German Export

Brewery and Country of Origin: Victory Brewing Company of 420 Acorn Lane, Downingtown, PA, 19335, USA

Date Reviewed: 10-22-12

For over 200 years (since 1810), the City of Munich in Bavaria, Germany, has hosted the world's largest party... we mean fair, also known as Oktoberfest. At the beginning of fall each year, over 6.5 million people attend this 16-18 day long festival celebrating more than just Munchner brews, between late September and early October. Originally celebrating the royal wedding between King Ludwig I and Princess Therese of Saxe-Hildburghausen, the festival has evolved into a widely recognized beer and agricultural festival which celebrates the culture and lifestyle of Bavaria. Though the price for a stein of beer has gone up dramatically in recent years, the beer at the festival tents continues to sell in record volumes. In 2010, 7.1 million liters of beer was sold to 6.4 million visitors. As far as the beer itself goes, official Marzen/Oktoberfest beer (of the Lager family) has to be brewed within the city limits of Munich, and must follow the Reinheitsgebot purity law. Typical bavarian music and food (along with other alcoholic beverages other than beer) are available for people to enjoy. The end of harvest beer style has become so popular that it has been replicated in great numbers around the world, most notably in The United States, where the lager is by far the most popular style produced and consumed. Available from August to October, the Festbier by Victory uses German malt and hops, and though you won't find it within thousands of miles of Munich, it does mean that you can enjoy some of the Oktoberfest experience without getting hot cheese soup spilled on you.
Date Sampled: 9-15-12 - At: Lord Hobo, 92 Hampshire Street, Cambridge, MA, 02139, USA
Beer Style: Marzen/Oktoberfest
Alcohol by Volume: 5.60%
Serving Type: Keg, 500ml Mug
Rating: 3.87


The Festbier pours somewhat smooth with very low carbonation action, giving this solid beer a very thin and weak foam head. No lacing occurs on the glass. This is a clear beer with a decent amount of shine and a rich, dark amber color. This beer's color is a result of the traditional use of caramel roasted malt.


As is normal with caramel malt heavy Oktoberfests, this beer gives off a very sweet, fairly prominent caramel and medium roasted malt aroma with very little hoppy character to speak of. The aroma also gives off a bit of nuttiness, as well as some biscuity or bread like notes.


This is a medium light bodied brew with a lower viscosity, a low level of carbonation, and a smoother feel overall. There is a moderate amount of dryness at the finish with very little lingering. This beer is fairly easy to drink with a moderate light weight. There is some definite bitterness in the finish as well.


The flavor is dominated by a rich, roasted sweet malty profile with a well balaced mixture of both sweetness and bitterness through the entirety of the flavor experience. This beer is sweeter at the beginning, emphasizing the use of lighter German malt, mixing with hops in the middle of the tounge, and finishing with a generally hops prominent, short lingering aftertaste.

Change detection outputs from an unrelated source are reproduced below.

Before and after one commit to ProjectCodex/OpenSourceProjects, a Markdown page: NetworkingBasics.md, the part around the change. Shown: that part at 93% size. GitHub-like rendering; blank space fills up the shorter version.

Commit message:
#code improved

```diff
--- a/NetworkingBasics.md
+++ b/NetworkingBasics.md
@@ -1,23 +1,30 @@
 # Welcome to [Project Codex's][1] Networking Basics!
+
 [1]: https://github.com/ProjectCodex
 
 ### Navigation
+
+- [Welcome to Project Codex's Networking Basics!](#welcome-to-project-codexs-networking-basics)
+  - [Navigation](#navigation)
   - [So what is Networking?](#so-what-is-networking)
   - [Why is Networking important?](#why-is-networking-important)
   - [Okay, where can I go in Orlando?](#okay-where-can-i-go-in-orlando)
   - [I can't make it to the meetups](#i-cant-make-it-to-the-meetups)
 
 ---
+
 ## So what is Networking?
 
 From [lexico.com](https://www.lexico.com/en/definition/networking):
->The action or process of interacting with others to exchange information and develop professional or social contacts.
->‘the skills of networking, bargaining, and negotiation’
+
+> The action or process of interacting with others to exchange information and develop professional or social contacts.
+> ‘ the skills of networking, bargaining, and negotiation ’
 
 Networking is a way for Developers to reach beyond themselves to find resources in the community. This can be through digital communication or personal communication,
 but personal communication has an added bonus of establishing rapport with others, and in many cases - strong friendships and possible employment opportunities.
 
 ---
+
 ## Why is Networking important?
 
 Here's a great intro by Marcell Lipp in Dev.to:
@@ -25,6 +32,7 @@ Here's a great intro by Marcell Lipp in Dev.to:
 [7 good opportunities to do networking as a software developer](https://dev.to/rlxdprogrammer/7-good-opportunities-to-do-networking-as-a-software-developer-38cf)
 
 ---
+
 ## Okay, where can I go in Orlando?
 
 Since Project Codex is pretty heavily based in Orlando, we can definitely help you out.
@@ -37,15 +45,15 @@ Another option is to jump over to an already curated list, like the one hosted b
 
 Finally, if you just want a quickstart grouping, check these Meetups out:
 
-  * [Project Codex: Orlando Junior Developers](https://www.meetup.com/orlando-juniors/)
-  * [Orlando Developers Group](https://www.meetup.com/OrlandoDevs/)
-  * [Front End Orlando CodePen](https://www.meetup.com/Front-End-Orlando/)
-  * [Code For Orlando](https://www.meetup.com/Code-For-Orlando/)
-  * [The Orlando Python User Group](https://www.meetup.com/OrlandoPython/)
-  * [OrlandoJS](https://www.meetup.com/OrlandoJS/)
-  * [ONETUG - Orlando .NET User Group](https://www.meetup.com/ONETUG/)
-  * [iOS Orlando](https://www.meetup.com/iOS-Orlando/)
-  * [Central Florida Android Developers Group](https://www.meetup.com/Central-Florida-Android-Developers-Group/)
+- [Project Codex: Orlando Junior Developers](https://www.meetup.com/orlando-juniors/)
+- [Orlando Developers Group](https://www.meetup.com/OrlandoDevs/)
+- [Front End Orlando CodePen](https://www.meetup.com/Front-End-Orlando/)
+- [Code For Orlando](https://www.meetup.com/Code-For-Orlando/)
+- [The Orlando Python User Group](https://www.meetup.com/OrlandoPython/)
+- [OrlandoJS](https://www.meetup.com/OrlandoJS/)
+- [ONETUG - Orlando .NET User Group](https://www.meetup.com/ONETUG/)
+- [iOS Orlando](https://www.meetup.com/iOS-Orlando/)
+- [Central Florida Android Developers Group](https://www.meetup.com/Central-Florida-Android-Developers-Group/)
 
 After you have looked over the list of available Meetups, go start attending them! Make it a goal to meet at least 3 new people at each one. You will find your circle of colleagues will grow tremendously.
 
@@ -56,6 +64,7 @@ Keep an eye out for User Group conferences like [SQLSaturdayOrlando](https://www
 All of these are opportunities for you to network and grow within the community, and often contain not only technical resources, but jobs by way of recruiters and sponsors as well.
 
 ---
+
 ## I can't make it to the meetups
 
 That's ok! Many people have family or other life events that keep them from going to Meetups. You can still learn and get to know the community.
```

Our Take

Sadly, for those of you who were looking forward to heading to Bavaria for the festival this year, Oktoberfest is over, which means you'll have to wait until fall 2013. Fear not though, because there is still a short window of opportunity to get your hands on a real American alternative. The Festbier has all of the great malty qualities of the authentic brews without the authentic import price. A rich nutty aroma welcomes the beer drinker to satisfy sensual curiosity with an easily taken substantial gulp of what genuinely is a great attempt at recreating the local Munchner offering. This is a medium weighted beverage which is relatively easy to drink, making it a bit precarious for the over eager drinker, especially when served in large mugs. We're not going to say that this is as good as getting a real Marzen in a German beer tent with kasespatzle and wurst. We don't even know whether this beer abides by the Reinheitsgebot. What we can say though, is that this is a beer which can be looked at like an valuable souvenir. A little piece of local culture often made in some foreign country, made to represent some country or travel experience where it is sold in (manufacturing job outsourcing debates aside). Sure, we can't formally promise you that you'd like this as much as a trip to Munich but at the least, this is a very good beer. We'd recommend you give it a whirl before you go off and spend $3000 on a round trip Lufthansa flight... just for good measure (and we know how the Germans like that attitude).